The symptoms of herpetic whitlow include:
- a red, swollen and painful finger
- blisters or sores on your finger
When to see your GP
You should see your GP if you think you have herpetic whitlow.
Treatment is more effective if started early and will help stop the infection spreading.
You may be prescribed antiviral tablets if you see a GP within 48 hours of your symptoms showing.
Antiviral tablets can help your finger to heal more quickly.
If you can't see a GP within 48 hours, the infection will go away without treatment. But there are things you can do yourself to help.
Things you can do yourself include:
- keep your finger clean and covered with a dressing
- take painkillers such as ibuprofen or paracetamol to ease the pain
- touch your finger – the infection can spread easily
- touch other parts of your body or other people with your infected finger
- try to drain the fluid – this can cause the infection to spread
- use contact lenses – you could spread the infection to your eye
Go back to your GP if your infection gets worse or if you have a very high temperature (you feel hot and shivery).
Causes of herpetic whitlow

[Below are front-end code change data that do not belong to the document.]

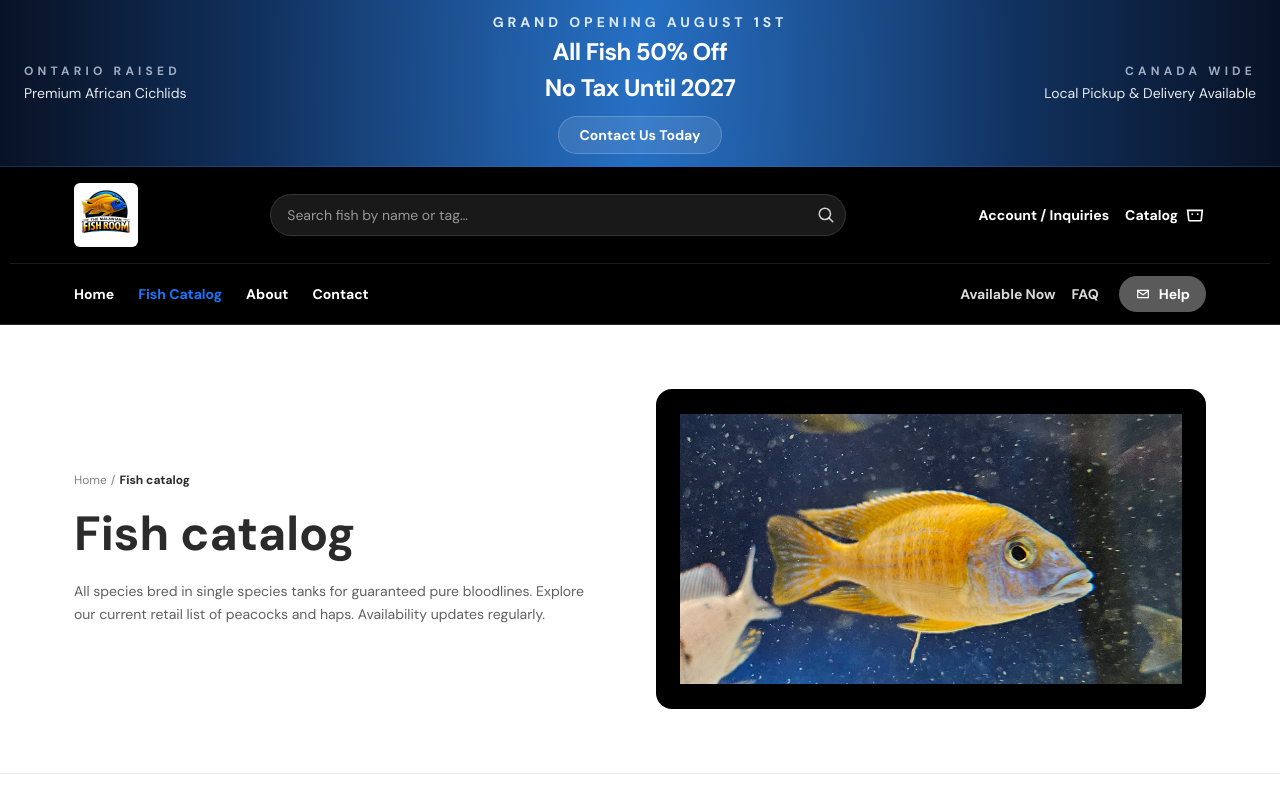
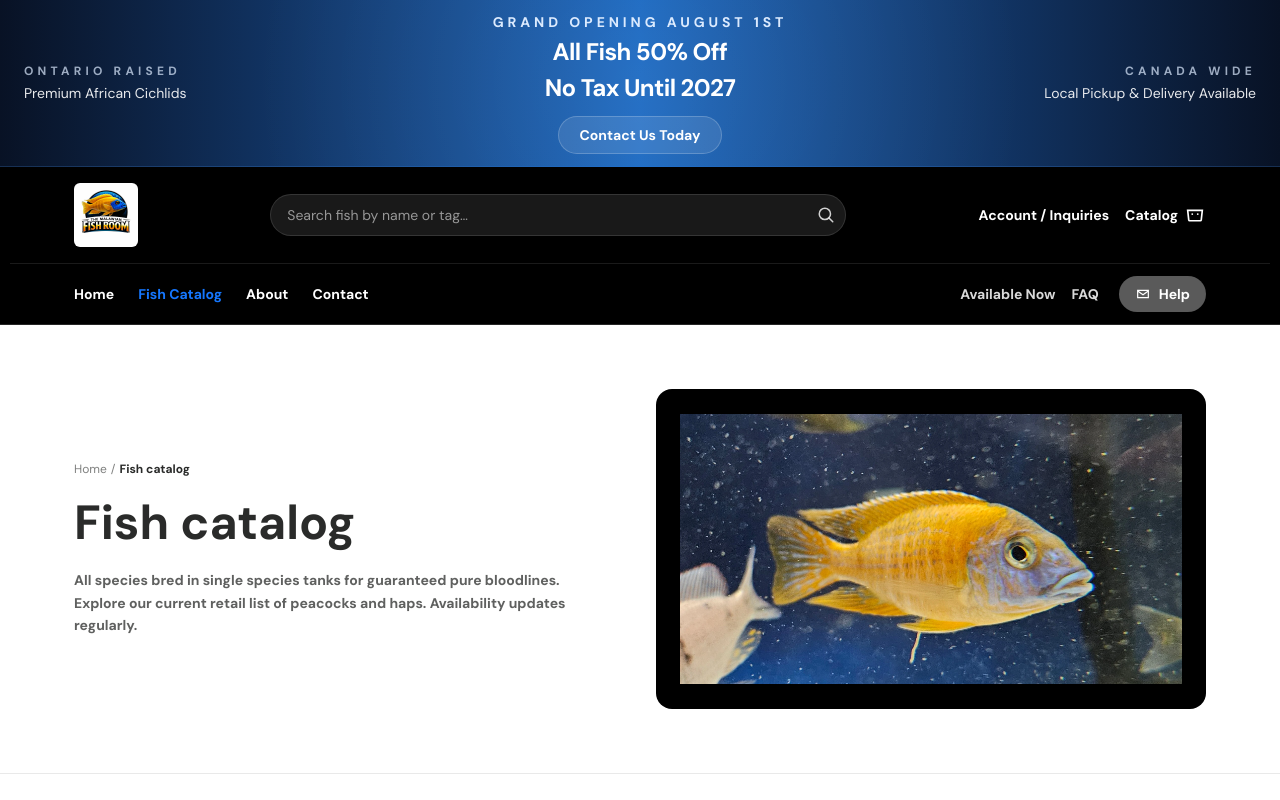
Before and after one commit to TheMalawianFishRoom/MalawianFishRoomWebsite, a Next.js app: page /catalog in a window 1280 px wide. Shown: the top 800 px of the page. Built offline with nearby package versions, Linux system fonts and the light colour scheme.

Commit message:
bold text

```diff
--- a/app/catalog/page.tsx
+++ b/app/catalog/page.tsx
@@ -31,7 +31,7 @@ export default function CatalogPage() {
             <h1 className="mt-4 text-4xl font-bold leading-tight text-[#2A2B2A] md:text-5xl">
               Fish catalog
             </h1>
-            <p className="mt-4 max-w-lg text-sm leading-relaxed text-[#2A2B2A]/75">
+            <p className="mt-4 max-w-lg font-bold text-sm leading-relaxed text-[#2A2B2A]/75">
             All species bred in single species tanks for guaranteed pure bloodlines. Explore our current retail list of peacocks and haps. Availability updates regularly.
             </p>
 
```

Herpetic whitlow is caused by a virus called ‘herpes simplex’. You can get it if you touch a cold sore or blister of another infected person.
You're more likely to get herpetic whitlow if you've had cold sores or genital herpes.
You may also get it if you have a weakened immune system – for example, if you have diabetes or you're having chemotherapy.
The first time you have herpetic whitlow will usually be the most severe.
Once you have the virus, it stays in your body for the rest of your life.
The condition is rare, but if you get it once you can get it again. For example, it might come back if you have a cut or sore on your finger, or if you're feeling stressed or unwell.
There's not much you can do to prevent herpetic whitlow. But it can be treated in the same way if it comes back.